◆ What to produce: Search the data for the string "kost", and report each line where it is found.

-------- Provided material

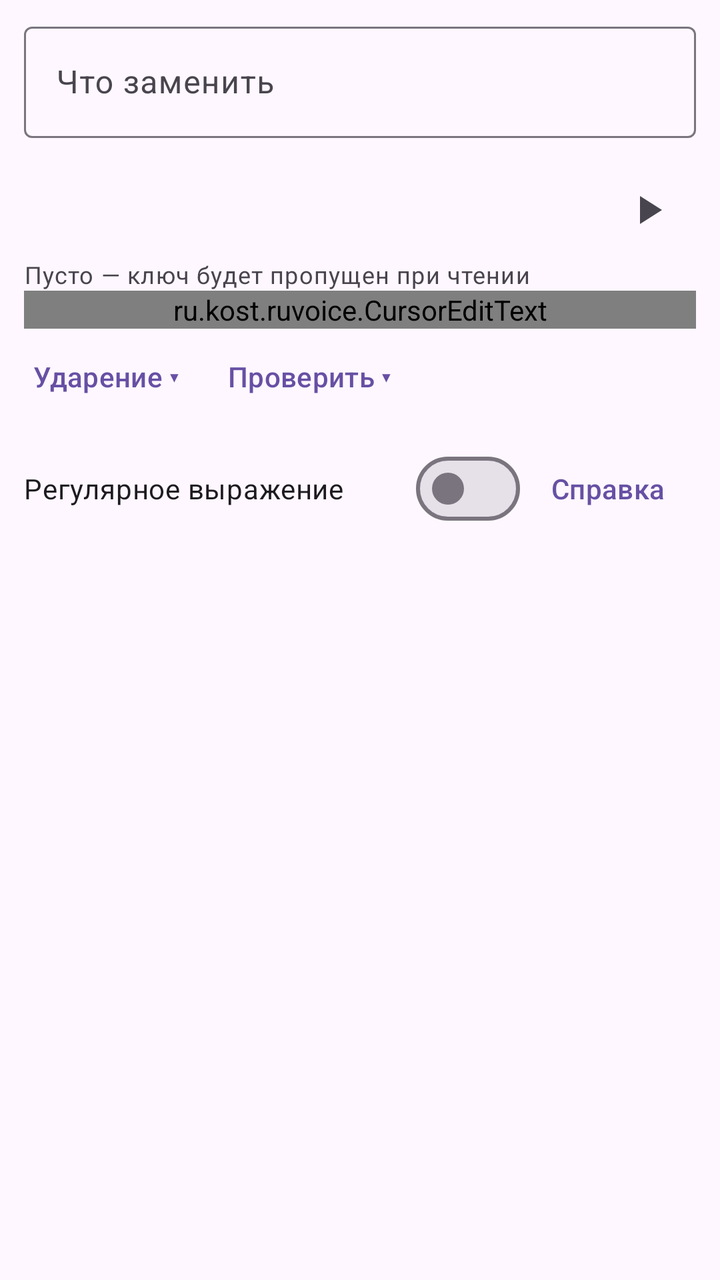
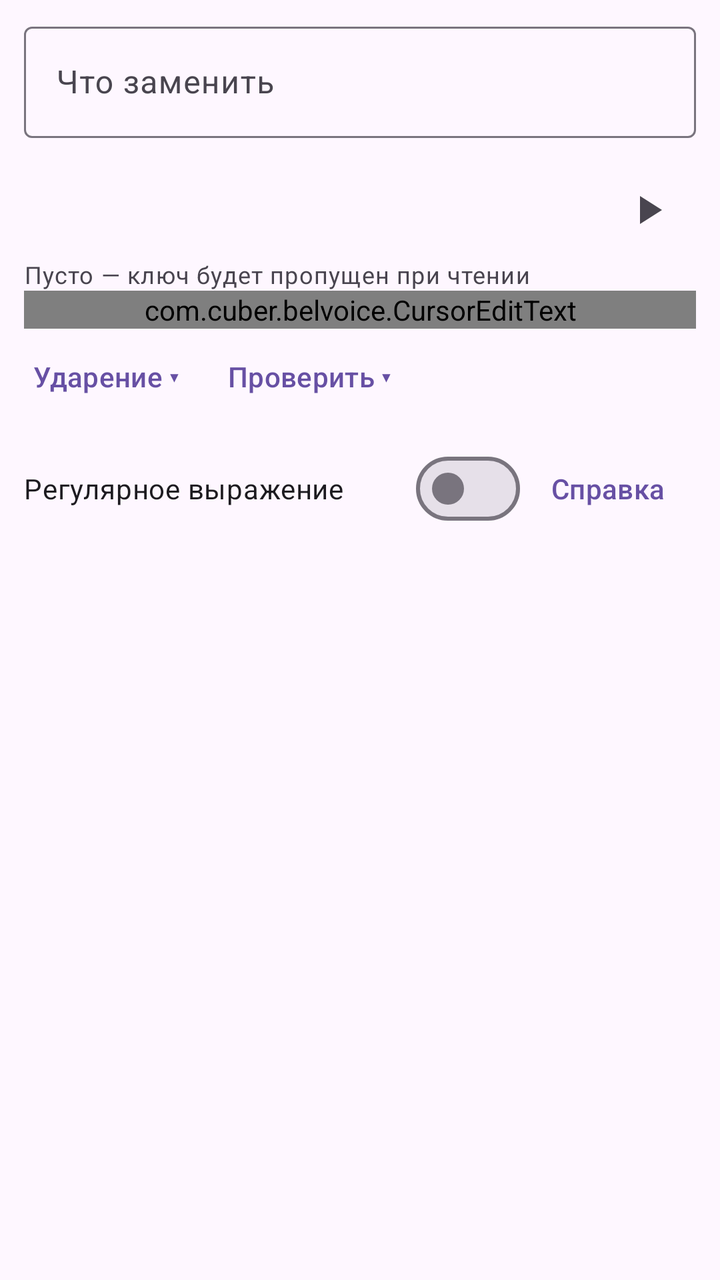

The first picture is an Android layout as it rendered before a commit; the second is the same layout after the commit. The layout source and the unified diff follow.
<!-- AndroidManifest.xml: application theme Theme.RuVoice -->
<!-- res/layout/dialog_replace.xml -->
<?xml version="1.0" encoding="utf-8"?>
<ScrollView xmlns:android="http://schemas.android.com/apk/res/android"
    xmlns:app="http://schemas.android.com/apk/res-auto"
    android:layout_width="match_parent"
    android:layout_height="wrap_content">
<LinearLayout
    android:orientation="vertical"
    android:paddingHorizontal="12dp"
    android:paddingTop="8dp"
    android:layout_width="match_parent"
    android:layout_height="wrap_content">

    <com.google.android.material.textfield.TextInputLayout
        android:id="@+id/keyLayout"
        style="@style/Widget.Material3.TextInputLayout.OutlinedBox"
        android:layout_width="match_parent"
        android:layout_height="wrap_content"
        android:hint="@string/replace_key">
        <com.google.android.material.textfield.TextInputEditText
            android:id="@+id/key"
            android:layout_width="match_parent"
            android:layout_height="wrap_content"
            android:inputType="text|textNoSuggestions" />
    </com.google.android.material.textfield.TextInputLayout>

    <com.google.android.material.textfield.TextInputLayout
        android:id="@+id/valueLayout"
        style="@style/Widget.Material3.TextInputLayout.OutlinedBox"
        android:layout_width="match_parent"
        android:layout_height="wrap_content"
        android:layout_marginTop="12dp"
        android:hint="@string/replace_value"
        app:helperText="@string/replace_value_helper"
        app:endIconMode="custom"
        app:endIconDrawable="@drawable/ic_play"
        app:endIconContentDescription="@string/preview">
        <ru.kost.ruvoice.CursorEditText
            android:id="@+id/value"
            android:layout_width="match_parent"
            android:layout_height="wrap_content"
            android:inputType="text" />
    </com.google.android.material.textfield.TextInputLayout>

    
    <LinearLayout
        android:orientation="horizontal"
        android:layout_width="match_parent"
        android:layout_height="wrap_content"
        android:layout_marginStart="-8dp">
        <Button
            android:id="@+id/stressToggle"
            style="@style/Widget.Material3.Button.TextButton"
            android:layout_width="wrap_content"
            android:layout_height="wrap_content"
            android:text="@string/replace_stress_closed" />
        <Button
            android:id="@+id/sampleToggle"
            style="@style/Widget.Material3.Button.TextButton"
            android:layout_width="wrap_content"
            android:layout_height="wrap_content"
            android:text="@string/replace_sample_closed" />
    </LinearLayout>
    <com.google.android.material.chip.ChipGroup
        android:id="@+id/stressChips"
        android:layout_width="match_parent"
        android:layout_height="wrap_content"
        android:visibility="gone"
        app:singleSelection="true" />
    <TextView
        android:id="@+id/stressHint"
        style="@style/SectionHint"
        android:layout_marginBottom="0dp"
        android:visibility="gone"
        android:text="@string/replace_stress_hint" />

    <LinearLayout
        android:orientation="horizontal"
        android:gravity="center_vertical"
        android:layout_width="match_parent"
        android:layout_height="wrap_content"
        android:layout_marginTop="8dp">
        <com.google.android.material.materialswitch.MaterialSwitch
            android:id="@+id/regex"
            android:layout_width="0dp"
            android:layout_weight="1"
            android:layout_height="wrap_content"
            android:text="@string/replace_regex" />
        <Button
            android:id="@+id/regexHelp"
            style="@style/Widget.Material3.Button.TextButton"
            android:layout_width="wrap_content"
            android:layout_height="wrap_content"
            android:text="@string/regex_help_button" />
    </LinearLayout>

    
    <com.google.android.material.textfield.TextInputLayout
        android:id="@+id/sampleLayout"
        style="@style/Widget.Material3.TextInputLayout.OutlinedBox"
        android:layout_width="match_parent"
        android:layout_height="wrap_content"
        android:layout_marginTop="4dp"
        android:visibility="gone"
        android:hint="@string/replace_sample">
        <com.google.android.material.textfield.TextInputEditText
            android:id="@+id/sample"
            android:layout_width="match_parent"
            android:layout_height="wrap_content"
            android:inputType="text|textNoSuggestions" />
    </com.google.android.material.textfield.TextInputLayout>

    <TextView
        android:id="@+id/sampleResult"
        style="@style/SectionHint"
        android:layout_width="match_parent"
        android:layout_height="wrap_content"
        android:layout_marginTop="4dp"
        android:layout_marginBottom="0dp"
        android:visibility="gone"
        android:accessibilityLiveRegion="polite"
        android:textIsSelectable="true" />
</LinearLayout>
</ScrollView>
<!-- resources referenced by this layout -->
<resources>
  <!-- drawable ic_play (drawable) -->
  <vector xmlns:android="http://schemas.android.com/apk/res/android"
      android:width="24dp" android:height="24dp"
      android:viewportWidth="24" android:viewportHeight="24"
      android:tint="?attr/colorControlNormal">
      <path android:fillColor="@android:color/white" android:pathData="M8,5v14l11,-7z" />
  </vector>
  <string name="preview">Прослушать</string>
  <string name="regex_help_button">Справка</string>
  <string name="replace_key">Что заменить</string>
  <string name="replace_regex">Регулярное выражение</string>
  <string name="replace_sample">Проверить на тексте</string>
  <string name="replace_sample_closed">Проверить ▾</string>
  <string name="replace_stress_closed">Ударение ▾</string>
  <string name="replace_stress_hint">Поставьте курсор в слово — появятся гласные, тап ставит «+»</string>
  <string name="replace_value">На что</string>
  <string name="replace_value_helper">Пусто — ключ будет пропущен при чтении</string>
  <style name="SectionHint">
          <item name="android:layout_width">match_parent</item>
          <item name="android:layout_height">wrap_content</item>
          <item name="android:layout_marginBottom">12dp</item>
          <item name="android:textAppearance">?attr/textAppearanceBodyMedium</item>
          <item name="android:textColor">?attr/colorOnSurfaceVariant</item>
      </style>
  <style name="Theme.RuVoice" parent="Theme.Material3.DayNight.NoActionBar">
          <item name="materialAlertDialogTheme">@style/ThemeOverlay.RuVoice.Dialog</item>
      </style>
  <style name="ThemeOverlay.RuVoice.Dialog" parent="ThemeOverlay.Material3.MaterialAlertDialog">
          <item name="android:windowMinWidthMinor">100%</item>
          <item name="alertDialogStyle">@style/RuVoice.Dialog</item>
      </style>
  <style name="RuVoice.Dialog" parent="MaterialAlertDialog.Material3">
          <item name="backgroundInsetStart">2dp</item>
          <item name="backgroundInsetEnd">2dp</item>
          <item name="backgroundInsetTop">16dp</item>
          <item name="backgroundInsetBottom">16dp</item>
      </style>
</resources>

<!-- the commit's change to res/layout/dialog_replace.xml (unified diff, before → after) -->
@@ -34,7 +34,7 @@
         app:endIconMode="custom"
         app:endIconDrawable="@drawable/ic_play"
         app:endIconContentDescription="@string/preview">
-        <ru.kost.ruvoice.CursorEditText
+        <com.cuber.belvoice.CursorEditText
             android:id="@+id/value"
             android:layout_width="match_parent"
             android:layout_height="wrap_content"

----------------

◆ Exercise answer:
        <ru.kost.ruvoice.CursorEditText
-        <ru.kost.ruvoice.CursorEditText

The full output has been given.